The Control class introduces the Anchor property, which is defined as an AnchorStyles enumerated value. Acceptable values of the Anchor property are Bottom, Left, Right, Top, and None. You can use combinations of these enumerated values to specify where a control is logically attached to its parent control.
Anchoring a control ensures that it maintains the same relative relationship to its parent control at the anchor point when the parent control changes size. Figure 16.1 shows the Anchor property editor modified to anchor a MonthCalendar by its relative top-right position.
Figure 16.1. Anchored controls will maintain their relative position when the form changes size.
The Dock property is used to indicate which edge of a parent control a contained control is aligned to. The Dock property allows you to align controls without writing runtime code to help them maintain their edge alignment.
Padding Docked Controls
A direct descendant of the Control class is the ScrollableControl class. The ScrollableControl class introduces the DockPadding property.
Scrollable controls support expressing the amount of padding between any of the edges of the contained control and its container. Use the DockPadding property (see Figure 16.2) to indicate the amount of space between the edge of a control and its dock location.
Figure 16.2. ScrollableControl classes support DockPadding.
Managing Location and Size
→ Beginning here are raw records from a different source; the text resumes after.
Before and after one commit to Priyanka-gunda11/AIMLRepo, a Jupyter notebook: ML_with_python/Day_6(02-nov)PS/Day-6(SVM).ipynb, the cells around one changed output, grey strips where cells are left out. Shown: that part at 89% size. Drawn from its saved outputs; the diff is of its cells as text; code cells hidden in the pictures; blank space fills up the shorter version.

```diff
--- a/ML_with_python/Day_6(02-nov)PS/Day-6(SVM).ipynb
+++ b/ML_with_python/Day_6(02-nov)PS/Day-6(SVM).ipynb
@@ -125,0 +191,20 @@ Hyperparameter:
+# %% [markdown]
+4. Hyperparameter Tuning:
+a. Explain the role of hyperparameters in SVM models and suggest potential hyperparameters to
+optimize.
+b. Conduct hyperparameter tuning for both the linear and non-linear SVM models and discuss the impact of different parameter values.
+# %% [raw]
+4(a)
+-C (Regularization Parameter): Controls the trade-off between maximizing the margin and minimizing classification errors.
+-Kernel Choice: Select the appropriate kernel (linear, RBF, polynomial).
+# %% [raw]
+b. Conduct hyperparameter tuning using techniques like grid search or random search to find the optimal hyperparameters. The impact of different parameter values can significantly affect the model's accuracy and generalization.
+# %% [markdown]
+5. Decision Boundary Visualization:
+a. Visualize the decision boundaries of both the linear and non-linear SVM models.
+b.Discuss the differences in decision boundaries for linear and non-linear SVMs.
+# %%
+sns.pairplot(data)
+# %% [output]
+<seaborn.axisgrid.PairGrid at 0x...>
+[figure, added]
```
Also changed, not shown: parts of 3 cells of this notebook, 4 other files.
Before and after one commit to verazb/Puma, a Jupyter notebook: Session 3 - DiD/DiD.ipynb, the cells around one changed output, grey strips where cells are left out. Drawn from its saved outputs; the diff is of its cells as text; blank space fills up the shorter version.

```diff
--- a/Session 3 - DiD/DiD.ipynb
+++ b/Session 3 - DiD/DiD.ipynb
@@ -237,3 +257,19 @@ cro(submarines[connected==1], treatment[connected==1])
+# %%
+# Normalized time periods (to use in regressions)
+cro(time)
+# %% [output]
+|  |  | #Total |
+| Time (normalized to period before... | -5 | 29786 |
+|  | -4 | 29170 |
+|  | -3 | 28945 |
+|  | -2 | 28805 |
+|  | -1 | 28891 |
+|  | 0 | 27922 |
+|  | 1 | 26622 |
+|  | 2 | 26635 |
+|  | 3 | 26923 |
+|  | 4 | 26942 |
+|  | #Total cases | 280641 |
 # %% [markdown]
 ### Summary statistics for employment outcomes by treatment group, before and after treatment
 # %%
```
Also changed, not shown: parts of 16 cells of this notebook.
Control introduces Location and Size properties. Both Location and Size are defined as Point structures having an X and a Y property.
In the Properties window, use Location.X where you would have used Left, and use Location.Y where you would have used Top in VB6. Size.Width and Size.Height replace Width and Height respectively.
You have a couple of options when sizing controls with code. You can directly manipulate Left, Top, Width, and Height properties programmatically, or you can assign a new Size structure to the Size property and a Point structure to the Location property. The following statements demonstrate resizing and relocating a Panel control in Visual Basic .NET.
Panel1.Size = New Size(200, 300) Panel1.Location = New Point(10, 10)
The preceding code is equivalent to the same code using the individual location and size properties:
Panel1.Left = 10 Panel1.Top = 10 Panel1.Width = 200 Panel1.Height = 300
You cannot, however, modify members of the Size or Location properties directly. The following code is invalid:
Panel1.Location.X = 10 Panel1.Location.Y = 10 Panel1.Size.Width = 200 Panel1.Size.Height = 300
It might be a little unclear why the preceding is invalid code. Both Location and Size are value types. When you reference their property methods , the getter returns a copy of the structure because structures are value types; you don't get a reference. As a result, the .X and .Y and .Width and .Height properties are effectively read-only.